Thank you for your question. The Sculptra treatment should not be an issue if you are interested in Ultherapy. I have had great results with Ultherapy in terms of tightening and lifting of the skin. Consult with an experienced Ultherapy practitioner to see if the treatment will be a good fit. Best of luck.
Ultherapy can be done after Sculptra Aesthetic

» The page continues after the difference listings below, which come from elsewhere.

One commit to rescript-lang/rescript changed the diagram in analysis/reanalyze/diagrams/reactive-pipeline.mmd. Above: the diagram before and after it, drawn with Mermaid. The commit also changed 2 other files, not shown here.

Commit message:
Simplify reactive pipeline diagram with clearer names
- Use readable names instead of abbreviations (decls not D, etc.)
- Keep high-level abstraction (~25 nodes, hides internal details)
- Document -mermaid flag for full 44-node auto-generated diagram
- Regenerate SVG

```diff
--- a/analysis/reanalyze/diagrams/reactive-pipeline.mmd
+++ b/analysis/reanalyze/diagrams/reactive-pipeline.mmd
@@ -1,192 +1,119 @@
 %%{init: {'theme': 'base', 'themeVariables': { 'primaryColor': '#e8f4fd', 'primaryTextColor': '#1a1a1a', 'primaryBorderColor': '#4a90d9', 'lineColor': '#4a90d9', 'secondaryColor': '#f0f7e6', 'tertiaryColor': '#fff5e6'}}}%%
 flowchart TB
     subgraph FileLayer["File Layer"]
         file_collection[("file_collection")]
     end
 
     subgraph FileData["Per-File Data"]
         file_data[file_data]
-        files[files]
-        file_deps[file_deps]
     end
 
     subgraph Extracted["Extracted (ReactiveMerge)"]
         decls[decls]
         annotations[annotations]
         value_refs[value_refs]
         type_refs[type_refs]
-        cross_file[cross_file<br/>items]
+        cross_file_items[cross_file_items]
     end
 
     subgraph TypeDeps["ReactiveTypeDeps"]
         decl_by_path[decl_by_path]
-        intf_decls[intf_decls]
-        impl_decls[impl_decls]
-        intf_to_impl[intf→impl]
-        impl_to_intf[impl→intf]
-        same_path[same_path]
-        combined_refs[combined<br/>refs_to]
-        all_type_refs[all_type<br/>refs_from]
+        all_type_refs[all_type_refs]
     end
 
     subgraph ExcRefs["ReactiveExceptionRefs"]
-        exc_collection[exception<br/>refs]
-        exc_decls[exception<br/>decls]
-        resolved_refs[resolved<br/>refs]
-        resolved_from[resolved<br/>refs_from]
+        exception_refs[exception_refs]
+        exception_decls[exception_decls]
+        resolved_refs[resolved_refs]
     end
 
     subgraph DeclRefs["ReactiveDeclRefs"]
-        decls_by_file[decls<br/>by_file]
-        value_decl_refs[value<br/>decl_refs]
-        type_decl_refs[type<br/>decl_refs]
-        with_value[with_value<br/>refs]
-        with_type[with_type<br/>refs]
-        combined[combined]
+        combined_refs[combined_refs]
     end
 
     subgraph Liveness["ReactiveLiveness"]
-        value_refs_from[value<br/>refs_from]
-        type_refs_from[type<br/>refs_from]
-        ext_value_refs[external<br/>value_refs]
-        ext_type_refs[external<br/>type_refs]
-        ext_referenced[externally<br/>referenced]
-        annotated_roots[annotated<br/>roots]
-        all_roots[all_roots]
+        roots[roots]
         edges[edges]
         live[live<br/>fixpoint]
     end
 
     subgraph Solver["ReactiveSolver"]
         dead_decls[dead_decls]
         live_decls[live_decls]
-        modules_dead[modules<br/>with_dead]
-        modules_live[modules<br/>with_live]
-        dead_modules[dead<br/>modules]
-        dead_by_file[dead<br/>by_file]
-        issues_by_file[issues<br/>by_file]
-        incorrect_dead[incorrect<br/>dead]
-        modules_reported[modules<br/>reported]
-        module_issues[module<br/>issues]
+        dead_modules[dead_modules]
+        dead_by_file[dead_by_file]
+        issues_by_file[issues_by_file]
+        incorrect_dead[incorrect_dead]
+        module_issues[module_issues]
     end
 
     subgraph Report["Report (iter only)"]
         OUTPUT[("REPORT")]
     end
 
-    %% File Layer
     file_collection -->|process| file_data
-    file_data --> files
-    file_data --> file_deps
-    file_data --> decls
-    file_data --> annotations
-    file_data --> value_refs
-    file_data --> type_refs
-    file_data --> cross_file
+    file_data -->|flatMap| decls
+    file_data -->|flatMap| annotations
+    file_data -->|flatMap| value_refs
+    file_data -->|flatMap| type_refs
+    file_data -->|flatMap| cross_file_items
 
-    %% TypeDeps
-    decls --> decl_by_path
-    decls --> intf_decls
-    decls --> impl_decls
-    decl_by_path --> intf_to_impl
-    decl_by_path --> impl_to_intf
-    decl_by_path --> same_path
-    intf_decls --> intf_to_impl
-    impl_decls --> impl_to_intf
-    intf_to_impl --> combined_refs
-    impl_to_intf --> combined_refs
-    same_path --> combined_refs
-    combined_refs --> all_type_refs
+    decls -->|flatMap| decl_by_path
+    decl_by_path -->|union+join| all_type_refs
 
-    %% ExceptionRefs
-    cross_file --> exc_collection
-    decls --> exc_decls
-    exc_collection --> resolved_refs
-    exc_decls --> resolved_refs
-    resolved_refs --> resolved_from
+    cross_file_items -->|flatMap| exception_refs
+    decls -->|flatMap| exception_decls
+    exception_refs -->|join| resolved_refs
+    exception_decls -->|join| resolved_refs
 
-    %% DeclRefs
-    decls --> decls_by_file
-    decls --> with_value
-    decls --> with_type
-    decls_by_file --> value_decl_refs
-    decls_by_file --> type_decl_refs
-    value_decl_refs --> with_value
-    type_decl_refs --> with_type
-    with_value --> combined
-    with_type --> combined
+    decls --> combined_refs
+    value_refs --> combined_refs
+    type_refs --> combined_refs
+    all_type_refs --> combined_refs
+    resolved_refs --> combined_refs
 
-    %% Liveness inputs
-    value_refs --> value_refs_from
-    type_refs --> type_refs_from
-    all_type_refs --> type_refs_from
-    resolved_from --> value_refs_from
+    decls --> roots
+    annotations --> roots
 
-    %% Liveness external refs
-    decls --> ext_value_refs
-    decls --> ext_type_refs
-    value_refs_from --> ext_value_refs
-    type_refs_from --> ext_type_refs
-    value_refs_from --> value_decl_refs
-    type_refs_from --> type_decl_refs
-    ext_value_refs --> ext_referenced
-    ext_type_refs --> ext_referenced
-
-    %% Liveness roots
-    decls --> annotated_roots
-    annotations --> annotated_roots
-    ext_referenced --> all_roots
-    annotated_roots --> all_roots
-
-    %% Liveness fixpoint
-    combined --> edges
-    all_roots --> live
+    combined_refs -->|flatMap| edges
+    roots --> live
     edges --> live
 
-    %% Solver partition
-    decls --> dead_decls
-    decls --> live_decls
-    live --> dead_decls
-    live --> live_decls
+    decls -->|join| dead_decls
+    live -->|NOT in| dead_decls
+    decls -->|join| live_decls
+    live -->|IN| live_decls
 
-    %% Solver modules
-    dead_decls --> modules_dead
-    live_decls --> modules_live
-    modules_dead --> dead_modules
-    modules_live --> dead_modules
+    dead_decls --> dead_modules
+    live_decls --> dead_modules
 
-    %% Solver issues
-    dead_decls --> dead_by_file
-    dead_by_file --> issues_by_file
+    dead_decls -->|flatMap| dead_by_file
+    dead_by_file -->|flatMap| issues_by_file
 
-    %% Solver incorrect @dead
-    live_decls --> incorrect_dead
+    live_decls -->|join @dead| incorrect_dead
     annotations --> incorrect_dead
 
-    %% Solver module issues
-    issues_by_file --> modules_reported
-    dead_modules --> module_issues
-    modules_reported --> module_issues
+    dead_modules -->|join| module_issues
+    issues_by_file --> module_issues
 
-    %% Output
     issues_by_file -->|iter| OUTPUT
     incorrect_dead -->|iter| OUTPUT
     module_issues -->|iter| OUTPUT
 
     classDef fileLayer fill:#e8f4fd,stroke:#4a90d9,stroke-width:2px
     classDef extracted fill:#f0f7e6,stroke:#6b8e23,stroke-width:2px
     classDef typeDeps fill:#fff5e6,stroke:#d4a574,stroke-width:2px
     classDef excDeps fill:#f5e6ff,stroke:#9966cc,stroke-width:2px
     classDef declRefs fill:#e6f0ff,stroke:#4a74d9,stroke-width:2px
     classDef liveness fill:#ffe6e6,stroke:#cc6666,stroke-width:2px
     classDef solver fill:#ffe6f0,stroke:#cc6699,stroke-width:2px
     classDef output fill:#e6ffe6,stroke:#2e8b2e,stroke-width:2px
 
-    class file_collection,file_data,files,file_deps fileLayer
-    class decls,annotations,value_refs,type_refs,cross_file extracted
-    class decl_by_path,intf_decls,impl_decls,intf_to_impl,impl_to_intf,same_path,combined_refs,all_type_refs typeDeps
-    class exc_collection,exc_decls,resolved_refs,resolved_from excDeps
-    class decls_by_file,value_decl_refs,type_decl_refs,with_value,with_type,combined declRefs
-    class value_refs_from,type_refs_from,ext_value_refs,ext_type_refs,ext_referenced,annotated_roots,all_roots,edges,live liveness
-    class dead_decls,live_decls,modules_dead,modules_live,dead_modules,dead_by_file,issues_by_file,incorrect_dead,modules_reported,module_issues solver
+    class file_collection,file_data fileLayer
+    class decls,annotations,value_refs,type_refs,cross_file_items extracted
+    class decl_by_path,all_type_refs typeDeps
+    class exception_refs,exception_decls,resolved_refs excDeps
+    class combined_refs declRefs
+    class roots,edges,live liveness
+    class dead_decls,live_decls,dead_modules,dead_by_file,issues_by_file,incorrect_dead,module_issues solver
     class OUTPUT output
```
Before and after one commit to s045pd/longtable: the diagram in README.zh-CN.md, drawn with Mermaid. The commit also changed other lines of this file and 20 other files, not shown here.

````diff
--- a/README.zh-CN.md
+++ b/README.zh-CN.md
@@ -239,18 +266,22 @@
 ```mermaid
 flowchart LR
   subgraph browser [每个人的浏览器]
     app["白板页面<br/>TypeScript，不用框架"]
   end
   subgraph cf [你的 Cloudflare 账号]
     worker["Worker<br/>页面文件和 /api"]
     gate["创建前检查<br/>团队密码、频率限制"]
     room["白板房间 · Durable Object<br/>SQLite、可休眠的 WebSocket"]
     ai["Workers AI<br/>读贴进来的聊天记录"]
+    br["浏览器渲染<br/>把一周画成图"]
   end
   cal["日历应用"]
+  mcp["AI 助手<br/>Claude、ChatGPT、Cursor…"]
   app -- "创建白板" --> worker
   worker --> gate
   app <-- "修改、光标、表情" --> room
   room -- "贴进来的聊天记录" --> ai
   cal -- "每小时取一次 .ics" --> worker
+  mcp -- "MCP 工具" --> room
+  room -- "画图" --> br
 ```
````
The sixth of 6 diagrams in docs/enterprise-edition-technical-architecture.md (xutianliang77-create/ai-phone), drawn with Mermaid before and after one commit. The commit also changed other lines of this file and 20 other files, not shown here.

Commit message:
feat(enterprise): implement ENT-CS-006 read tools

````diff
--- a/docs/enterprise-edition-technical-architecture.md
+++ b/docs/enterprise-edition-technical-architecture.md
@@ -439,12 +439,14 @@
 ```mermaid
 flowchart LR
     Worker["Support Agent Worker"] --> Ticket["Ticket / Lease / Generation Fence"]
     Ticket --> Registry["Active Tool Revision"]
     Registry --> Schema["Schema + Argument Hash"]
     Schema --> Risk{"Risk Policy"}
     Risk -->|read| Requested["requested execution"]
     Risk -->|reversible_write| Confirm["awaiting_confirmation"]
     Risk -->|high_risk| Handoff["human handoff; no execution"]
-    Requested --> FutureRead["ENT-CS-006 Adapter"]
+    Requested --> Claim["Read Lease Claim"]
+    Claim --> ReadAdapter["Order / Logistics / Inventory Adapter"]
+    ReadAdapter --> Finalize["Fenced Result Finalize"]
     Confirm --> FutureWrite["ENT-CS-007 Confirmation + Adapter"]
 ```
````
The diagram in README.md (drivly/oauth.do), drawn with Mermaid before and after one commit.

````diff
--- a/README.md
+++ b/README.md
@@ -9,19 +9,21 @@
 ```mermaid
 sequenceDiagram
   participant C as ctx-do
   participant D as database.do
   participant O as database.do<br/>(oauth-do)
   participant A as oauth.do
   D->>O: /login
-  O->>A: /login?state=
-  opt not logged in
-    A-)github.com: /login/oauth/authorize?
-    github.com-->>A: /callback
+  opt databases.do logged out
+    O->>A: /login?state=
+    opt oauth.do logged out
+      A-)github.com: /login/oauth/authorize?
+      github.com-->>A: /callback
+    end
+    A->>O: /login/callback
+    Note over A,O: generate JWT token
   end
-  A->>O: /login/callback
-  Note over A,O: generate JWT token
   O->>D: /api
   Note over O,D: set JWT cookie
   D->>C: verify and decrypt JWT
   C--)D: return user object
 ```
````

Ultherapy can be done after Sculptra Aesthetic. In some cases, you can do Ultherapy and then follow it with Sculptra on the same treatment day. Both treatments work by stimulating collagen. Sculptra creates volume and lift as well as stimulating collagen. Ultherapy is better for patients who already have volume and just need lift.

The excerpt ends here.